Import OSM features into a PostGIS table

Brendan Ashworth

March 10, 2023

Importing spatial data from OpenStreetMap into a spatial database like PostGIS is a convenient way to leverage the 10 billion labelled geometries in OSM's database.

This tutorial quickly covers how one can download all items of a particular feature from OpenStreetMap (without downloading the planet file!) and load it into a PostGIS table for analysis.

You'll need credentials to your PostGIS installation, GDAL installed (check which ogr2ogr), and a free API key, you can get here.

Identifying the feature you want
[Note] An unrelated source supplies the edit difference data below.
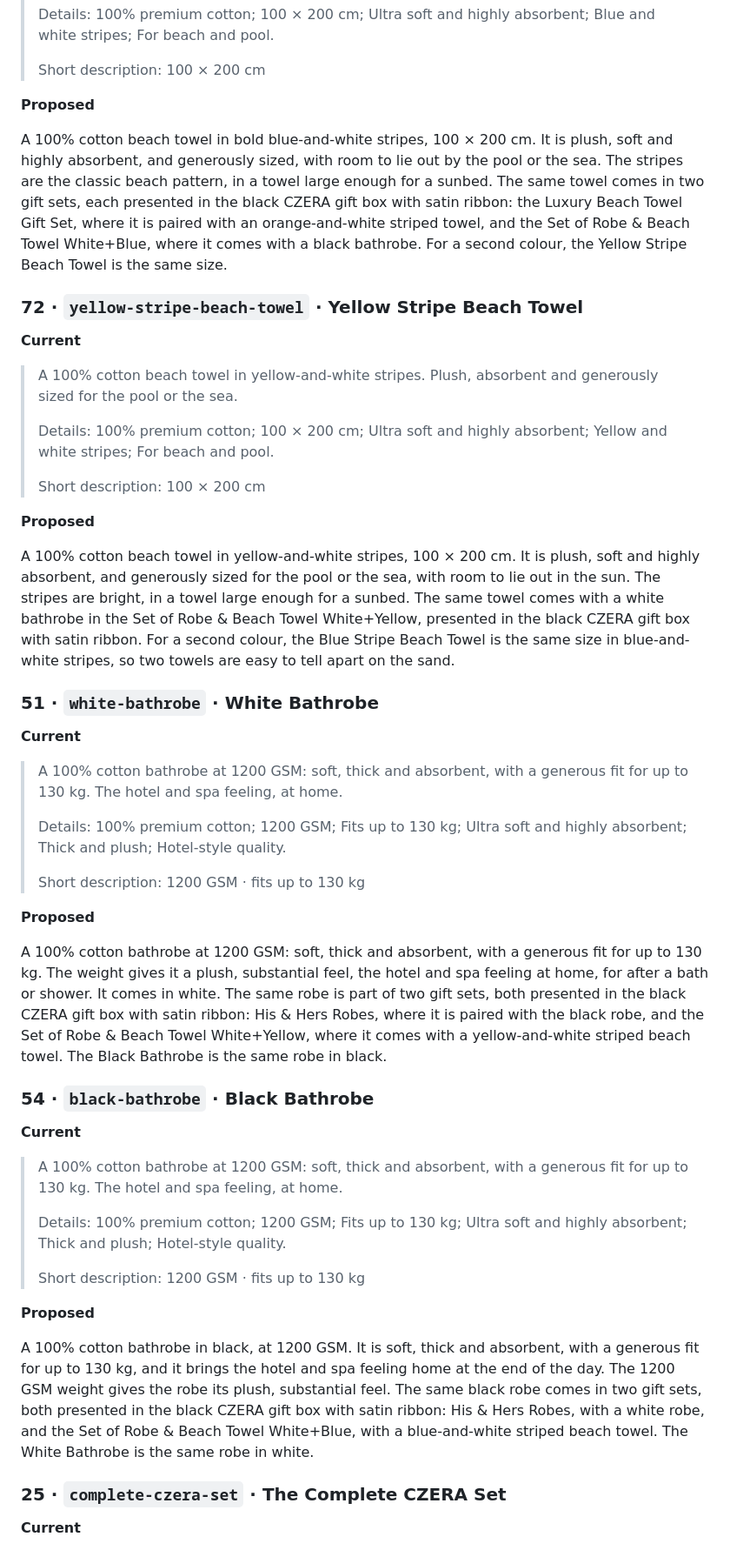
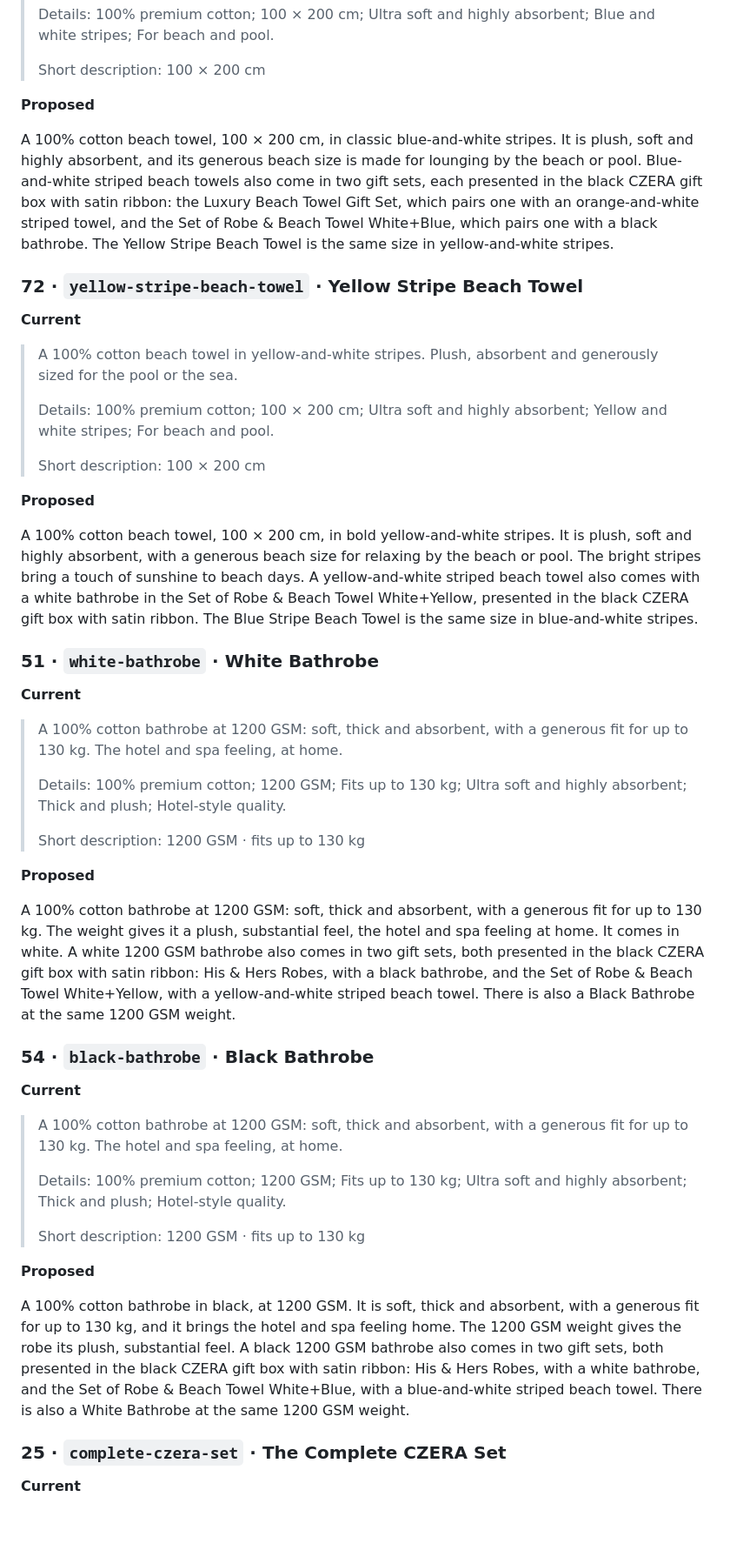
Before and after one commit to amahallawy/czera, a Markdown page: docs/seo-copy-2026-11.md, the part around one of its changes. Shown at 87% size. GitHub-like rendering; blank space fills up the shorter version.

```diff
--- a/docs/seo-copy-2026-11.md
+++ b/docs/seo-copy-2026-11.md
@@ -103,7 +105,7 @@ A generous 100% cotton bath sheet, 90 × 160 cm, with a plush, soft texture and
 
 **Proposed**
 
-A 100% cotton beach towel in bold blue-and-white stripes, 100 × 200 cm. It is plush, soft and highly absorbent, and generously sized, with room to lie out by the pool or the sea. The stripes are the classic beach pattern, in a towel large enough for a sunbed. The same towel comes in two gift sets, each presented in the black CZERA gift box with satin ribbon: the Luxury Beach Towel Gift Set, where it is paired with an orange-and-white striped towel, and the Set of Robe & Beach Towel White+Blue, where it comes with a black bathrobe. For a second colour, the Yellow Stripe Beach Towel is the same size.
+A 100% cotton beach towel, 100 × 200 cm, in classic blue-and-white stripes. It is plush, soft and highly absorbent, and its generous beach size is made for lounging by the beach or pool. Blue-and-white striped beach towels also come in two gift sets, each presented in the black CZERA gift box with satin ribbon: the Luxury Beach Towel Gift Set, which pairs one with an orange-and-white striped towel, and the Set of Robe & Beach Towel White+Blue, which pairs one with a black bathrobe. The Yellow Stripe Beach Towel is the same size in yellow-and-white stripes.
 
 ### 72 · `yellow-stripe-beach-towel` · Yellow Stripe Beach Towel
 
@@ -117,7 +119,7 @@ A 100% cotton beach towel in bold blue-and-white stripes, 100 × 200 cm. It is p
 
 **Proposed**
 
-A 100% cotton beach towel in yellow-and-white stripes, 100 × 200 cm. It is plush, soft and highly absorbent, and generously sized for the pool or the sea, with room to lie out in the sun. The stripes are bright, in a towel large enough for a sunbed. The same towel comes with a white bathrobe in the Set of Robe & Beach Towel White+Yellow, presented in the black CZERA gift box with satin ribbon. For a second colour, the Blue Stripe Beach Towel is the same size in blue-and-white stripes, so two towels are easy to tell apart on the sand.
+A 100% cotton beach towel, 100 × 200 cm, in bold yellow-and-white stripes. It is plush, soft and highly absorbent, with a generous beach size for relaxing by the beach or pool. The bright stripes bring a touch of sunshine to beach days. A yellow-and-white striped beach towel also comes with a white bathrobe in the Set of Robe & Beach Towel White+Yellow, presented in the black CZERA gift box with satin ribbon. The Blue Stripe Beach Towel is the same size in blue-and-white stripes.
 
 ### 51 · `white-bathrobe` · White Bathrobe
 
@@ -131,7 +133,7 @@ A 100% cotton beach towel in yellow-and-white stripes, 100 × 200 cm. It is plus
 
 **Proposed**
 
-A 100% cotton bathrobe at 1200 GSM: soft, thick and absorbent, with a generous fit for up to 130 kg. The weight gives it a plush, substantial feel, the hotel and spa feeling at home, for after a bath or shower. It comes in white. The same robe is part of two gift sets, both presented in the black CZERA gift box with satin ribbon: His & Hers Robes, where it is paired with the black robe, and the Set of Robe & Beach Towel White+Yellow, where it comes with a yellow-and-white striped beach towel. The Black Bathrobe is the same robe in black.
+A 100% cotton bathrobe at 1200 GSM: soft, thick and absorbent, with a generous fit for up to 130 kg. The weight gives it a plush, substantial feel, the hotel and spa feeling at home. It comes in white. A white 1200 GSM bathrobe also comes in two gift sets, both presented in the black CZERA gift box with satin ribbon: His & Hers Robes, with a black bathrobe, and the Set of Robe & Beach Towel White+Yellow, with a yellow-and-white striped beach towel. There is also a Black Bathrobe at the same 1200 GSM weight.
 
 ### 54 · `black-bathrobe` · Black Bathrobe
 
@@ -145,7 +147,7 @@ A 100% cotton bathrobe at 1200 GSM: soft, thick and absorbent, with a generous f
 
 **Proposed**
 
-A 100% cotton bathrobe in black, at 1200 GSM. It is soft, thick and absorbent, with a generous fit for up to 130 kg, and it brings the hotel and spa feeling home at the end of the day. The 1200 GSM weight gives the robe its plush, substantial feel. The same black robe comes in two gift sets, both presented in the black CZERA gift box with satin ribbon: His & Hers Robes, with a white robe, and the Set of Robe & Beach Towel White+Blue, with a blue-and-white striped beach towel. The White Bathrobe is the same robe in white.
+A 100% cotton bathrobe in black, at 1200 GSM. It is soft, thick and absorbent, with a generous fit for up to 130 kg, and it brings the hotel and spa feeling home. The 1200 GSM weight gives the robe its plush, substantial feel. A black 1200 GSM bathrobe also comes in two gift sets, both presented in the black CZERA gift box with satin ribbon: His & Hers Robes, with a white bathrobe, and the Set of Robe & Beach Towel White+Blue, with a blue-and-white striped beach towel. There is also a White Bathrobe at the same 1200 GSM weight.
 
 ### 25 · `complete-czera-set` · The Complete CZERA Set
 
```
Also changed, not shown: other parts of docs/seo-copy-2026-11.md (+19 -17 lines).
You can use TagInfo and the OSM Wiki to identify the spatial features you want in your table. Ideally this will be a semantically homogeneous group of features stored in a table each: for example, you'd want one table restaurants to contain named restaurants (tagged amenity=restaurant&name=*), and a separate table commercial_landuse to cover landuse=commercial.

Note that TagInfo contains the count of features: you'll want to make sure you have enough space in your database to store everything. Budget at least 1KB per feature.

TagInfo statistics

Downloading OSM data as GeoJSON

We can use our API to download OpenStreetMap as GeoJSON to pull features filtered on the tag above and load it into your PostGIS table. This API avoids the limitations (like throttling or query-took-too-long errors) that Overpass API often results in. You also get to avoid downloading the 67GB planet file and extracting it on a massive server on AWS!

You can find the API documentation for this endpoint here and can generate a free API key here.

In this tutorial, we're going to download every lake (water=lake) in Australia (bbox=111.533203,-44.590467,155.742188,-9.449062).

curl --get '' \
     --data "tags=water%3Dlake" \
     --data "api_key=YOUR_API_KEY_HERE" \
     --data "bbox=111.533203,-44.590467,155.742188,-9.449062" \
     -o australian_lakes.geojson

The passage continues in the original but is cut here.